The local Audubon society is on our side and has been very helpful with providing information.
A 5-foot diameter pipe has the potential to deliver 6000 gallons of polluted water a minute into the lake. This would fill the average backyard swimming pool in 3 minutes.
We have had innumerable folks state they would volunteer to help prevent the poison pipeline. Many thanks.
Lucky has set up a meeting with Stumpy Harris to find out what our legal options are if there is not a quick satisfactory political resolution.
Valerie Weise spoke with Jim Hunt (the project manager) today. He told her that he was placing the project on pause to look at other options (Even though in their own bulletin they state that they have looked at numerous alternatives already). (The definition of pause is “a temporary stop”, which in bureaucracy-speak means at some point they plan to continue the project). She did not receive anything in writing and we don’t know how long a bureaucrat considers a pause. She asked him to contact Lucky, but he did not receive a call.
The Orlando sentinel is doing a story on the pipeline. They will have a photographer at the lake swim on Saturday morning. If you are planning on doing a swim at the lake this March make this Saturday your day so we can show support.
Lucky, you’re a decimal off on the calculations.
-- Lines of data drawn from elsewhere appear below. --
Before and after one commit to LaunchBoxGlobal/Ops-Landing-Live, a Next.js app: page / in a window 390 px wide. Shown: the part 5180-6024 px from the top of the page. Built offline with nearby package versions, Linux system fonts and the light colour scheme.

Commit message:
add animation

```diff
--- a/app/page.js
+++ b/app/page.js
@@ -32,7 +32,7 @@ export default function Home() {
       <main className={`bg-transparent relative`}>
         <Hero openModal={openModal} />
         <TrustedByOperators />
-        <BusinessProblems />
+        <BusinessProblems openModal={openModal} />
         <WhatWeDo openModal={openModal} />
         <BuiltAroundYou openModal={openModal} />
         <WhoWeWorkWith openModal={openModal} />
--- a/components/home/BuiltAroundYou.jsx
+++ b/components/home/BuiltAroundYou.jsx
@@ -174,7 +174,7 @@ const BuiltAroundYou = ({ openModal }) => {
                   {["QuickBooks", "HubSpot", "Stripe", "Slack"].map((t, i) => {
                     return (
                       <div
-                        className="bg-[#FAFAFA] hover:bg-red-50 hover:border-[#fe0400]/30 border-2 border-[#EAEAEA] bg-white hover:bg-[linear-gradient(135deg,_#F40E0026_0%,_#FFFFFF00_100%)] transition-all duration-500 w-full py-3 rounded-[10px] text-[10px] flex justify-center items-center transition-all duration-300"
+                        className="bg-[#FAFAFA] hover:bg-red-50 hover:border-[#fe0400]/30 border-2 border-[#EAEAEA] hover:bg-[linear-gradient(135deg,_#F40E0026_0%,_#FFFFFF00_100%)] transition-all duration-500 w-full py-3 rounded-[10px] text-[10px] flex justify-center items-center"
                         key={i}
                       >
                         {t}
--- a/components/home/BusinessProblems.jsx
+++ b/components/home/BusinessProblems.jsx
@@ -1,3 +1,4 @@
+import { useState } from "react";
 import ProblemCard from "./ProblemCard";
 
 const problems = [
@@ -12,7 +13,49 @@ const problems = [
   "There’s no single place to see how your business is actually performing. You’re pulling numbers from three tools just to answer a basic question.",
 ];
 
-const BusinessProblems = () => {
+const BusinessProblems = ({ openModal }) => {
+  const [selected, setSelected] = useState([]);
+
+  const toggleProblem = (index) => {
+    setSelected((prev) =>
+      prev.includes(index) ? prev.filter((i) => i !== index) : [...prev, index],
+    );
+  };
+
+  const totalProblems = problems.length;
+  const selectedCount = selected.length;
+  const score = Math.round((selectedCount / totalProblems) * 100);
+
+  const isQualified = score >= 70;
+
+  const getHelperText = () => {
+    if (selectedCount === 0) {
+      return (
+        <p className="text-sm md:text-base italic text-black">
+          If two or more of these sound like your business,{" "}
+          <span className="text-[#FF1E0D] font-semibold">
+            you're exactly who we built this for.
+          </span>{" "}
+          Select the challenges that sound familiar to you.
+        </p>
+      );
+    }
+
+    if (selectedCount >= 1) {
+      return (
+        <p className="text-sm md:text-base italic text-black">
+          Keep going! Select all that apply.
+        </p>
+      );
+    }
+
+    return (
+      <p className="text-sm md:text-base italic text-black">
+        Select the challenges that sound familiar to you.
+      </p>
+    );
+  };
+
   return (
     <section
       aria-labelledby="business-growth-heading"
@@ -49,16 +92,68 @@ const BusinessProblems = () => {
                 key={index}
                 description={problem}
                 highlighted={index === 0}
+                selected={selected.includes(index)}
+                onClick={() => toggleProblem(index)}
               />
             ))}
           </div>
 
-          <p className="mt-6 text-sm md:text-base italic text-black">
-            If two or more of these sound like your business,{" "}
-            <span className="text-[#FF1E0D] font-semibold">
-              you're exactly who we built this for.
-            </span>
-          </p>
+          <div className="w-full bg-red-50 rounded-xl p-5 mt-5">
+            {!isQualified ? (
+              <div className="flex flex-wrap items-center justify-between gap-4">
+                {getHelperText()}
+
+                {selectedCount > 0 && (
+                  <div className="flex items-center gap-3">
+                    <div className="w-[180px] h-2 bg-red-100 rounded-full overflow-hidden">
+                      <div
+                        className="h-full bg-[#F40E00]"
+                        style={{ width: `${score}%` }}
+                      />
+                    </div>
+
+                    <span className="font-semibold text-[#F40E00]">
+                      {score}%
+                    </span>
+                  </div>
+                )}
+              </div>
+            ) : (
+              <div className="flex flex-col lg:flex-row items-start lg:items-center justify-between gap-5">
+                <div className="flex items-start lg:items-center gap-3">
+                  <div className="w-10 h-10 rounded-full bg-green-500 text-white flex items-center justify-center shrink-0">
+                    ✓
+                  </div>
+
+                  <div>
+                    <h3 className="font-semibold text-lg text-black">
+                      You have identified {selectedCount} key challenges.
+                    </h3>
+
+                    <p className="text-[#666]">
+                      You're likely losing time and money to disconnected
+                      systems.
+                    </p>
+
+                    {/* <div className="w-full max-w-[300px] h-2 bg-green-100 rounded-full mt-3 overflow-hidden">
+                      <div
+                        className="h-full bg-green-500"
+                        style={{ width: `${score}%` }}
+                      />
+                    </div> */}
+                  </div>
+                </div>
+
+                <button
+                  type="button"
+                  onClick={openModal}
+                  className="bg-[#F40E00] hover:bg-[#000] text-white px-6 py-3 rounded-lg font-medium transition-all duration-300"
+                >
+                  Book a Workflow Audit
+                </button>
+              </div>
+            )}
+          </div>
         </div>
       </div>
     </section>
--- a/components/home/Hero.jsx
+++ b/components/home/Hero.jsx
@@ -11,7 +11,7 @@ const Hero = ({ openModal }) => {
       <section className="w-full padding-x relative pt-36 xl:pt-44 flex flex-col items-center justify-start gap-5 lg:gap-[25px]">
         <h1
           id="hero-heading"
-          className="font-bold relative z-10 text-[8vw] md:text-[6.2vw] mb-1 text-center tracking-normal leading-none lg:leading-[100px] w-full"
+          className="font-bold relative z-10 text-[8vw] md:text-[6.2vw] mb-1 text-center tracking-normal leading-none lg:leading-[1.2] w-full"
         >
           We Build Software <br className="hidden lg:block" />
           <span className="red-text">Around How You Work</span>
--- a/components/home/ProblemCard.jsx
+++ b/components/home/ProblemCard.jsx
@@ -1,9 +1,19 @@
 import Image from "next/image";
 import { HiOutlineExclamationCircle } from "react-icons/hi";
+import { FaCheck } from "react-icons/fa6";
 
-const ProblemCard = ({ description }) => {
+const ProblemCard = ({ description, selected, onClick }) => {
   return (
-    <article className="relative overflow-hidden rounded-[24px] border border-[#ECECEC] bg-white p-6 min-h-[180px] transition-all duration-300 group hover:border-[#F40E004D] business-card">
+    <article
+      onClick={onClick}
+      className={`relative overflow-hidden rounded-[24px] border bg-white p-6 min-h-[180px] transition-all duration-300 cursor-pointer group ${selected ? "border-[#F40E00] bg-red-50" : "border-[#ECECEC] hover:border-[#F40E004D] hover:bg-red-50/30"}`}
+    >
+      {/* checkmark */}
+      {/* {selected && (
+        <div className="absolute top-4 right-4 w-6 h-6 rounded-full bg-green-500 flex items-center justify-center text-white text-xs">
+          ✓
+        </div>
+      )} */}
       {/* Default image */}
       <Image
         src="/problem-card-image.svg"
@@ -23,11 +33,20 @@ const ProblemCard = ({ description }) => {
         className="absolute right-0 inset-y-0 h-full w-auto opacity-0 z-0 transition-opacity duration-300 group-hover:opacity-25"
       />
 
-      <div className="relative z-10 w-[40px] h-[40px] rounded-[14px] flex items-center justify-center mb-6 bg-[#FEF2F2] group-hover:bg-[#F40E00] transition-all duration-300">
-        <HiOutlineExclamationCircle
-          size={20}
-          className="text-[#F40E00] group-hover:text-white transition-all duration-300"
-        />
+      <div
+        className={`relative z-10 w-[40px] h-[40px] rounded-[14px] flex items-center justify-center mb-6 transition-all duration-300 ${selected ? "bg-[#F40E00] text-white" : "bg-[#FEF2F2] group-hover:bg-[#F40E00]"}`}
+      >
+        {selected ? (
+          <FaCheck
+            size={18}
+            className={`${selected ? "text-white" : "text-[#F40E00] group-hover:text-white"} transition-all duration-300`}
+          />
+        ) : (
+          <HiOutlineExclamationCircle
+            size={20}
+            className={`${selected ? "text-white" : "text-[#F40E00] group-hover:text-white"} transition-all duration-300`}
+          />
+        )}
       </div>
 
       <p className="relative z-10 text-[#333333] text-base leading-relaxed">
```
A 60″ pipe can discharge about 140 cubic feet per second at a 0.2% slope. This converts to about 70,000 gallons per minute. This is from King and Brader, “Handbood of Hydraulics.”
Oops, I multiplied wrong. The correct flow for 140 cubic feet per second is only 62,832 gallons per minute. Please note though, this figure can vary widely depending on the slope of the pipe.
Do make sure to register to attend City Summit $10.00, breakfast/lunch included by Wednesday 13th March.
Show up at Session A 8:45 – 9:45, Session C 11:30 – 12:30, ‘Ask Your Mayor’ on Saturday 17th March.
Mayor Dyer hosts this event for US to discuss topics that impacts our quality of life.
Know exactly what we ASK Mayor Dyer to help him REALIZE Swimmers Matter to Orlando, just as much as the arts he loves, in constructive manner.
Lucky, I would recommend contacting SJRWMD. They have authority over city permits that cover stormwater management. The key is to get them involved before the damage is done.
Contacting the Water Management District is an excellent idea. But I believe that Lake Cane is in the South Florida Water Management District area rather than the St Johns. The maps that I found were of too small a scale to be ablolutely sure though.